Records contained in a dataset
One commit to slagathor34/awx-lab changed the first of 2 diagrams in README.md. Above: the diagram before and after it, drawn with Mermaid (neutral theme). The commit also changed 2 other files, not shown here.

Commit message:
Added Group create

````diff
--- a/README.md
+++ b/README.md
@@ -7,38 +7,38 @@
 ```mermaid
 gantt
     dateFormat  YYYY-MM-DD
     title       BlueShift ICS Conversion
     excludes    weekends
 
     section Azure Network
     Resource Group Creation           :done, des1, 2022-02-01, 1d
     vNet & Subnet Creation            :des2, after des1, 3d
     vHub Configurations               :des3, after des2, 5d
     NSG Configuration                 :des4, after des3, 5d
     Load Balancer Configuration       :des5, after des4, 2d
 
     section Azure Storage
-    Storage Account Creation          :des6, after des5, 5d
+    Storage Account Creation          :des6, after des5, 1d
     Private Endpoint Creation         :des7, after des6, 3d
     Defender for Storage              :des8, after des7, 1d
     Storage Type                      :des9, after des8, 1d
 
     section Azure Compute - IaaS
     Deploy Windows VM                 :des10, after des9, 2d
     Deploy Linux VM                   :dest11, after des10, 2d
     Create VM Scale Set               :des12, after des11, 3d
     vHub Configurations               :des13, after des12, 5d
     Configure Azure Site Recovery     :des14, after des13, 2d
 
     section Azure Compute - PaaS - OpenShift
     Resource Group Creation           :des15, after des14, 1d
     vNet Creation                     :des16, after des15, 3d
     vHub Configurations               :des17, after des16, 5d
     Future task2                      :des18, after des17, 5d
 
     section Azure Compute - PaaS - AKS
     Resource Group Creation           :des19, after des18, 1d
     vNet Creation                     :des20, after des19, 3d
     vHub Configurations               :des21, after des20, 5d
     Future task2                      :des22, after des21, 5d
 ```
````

» **Problem details**
Print precisely the lines from the one with "after des19, 3d" through the end of the data above, adding nothing.

» **Solved exercise**
     vNet Creation                     :des20, after des19, 3d
     vHub Configurations               :des21, after des20, 5d
     Future task2                      :des22, after des21, 5d
 ```
````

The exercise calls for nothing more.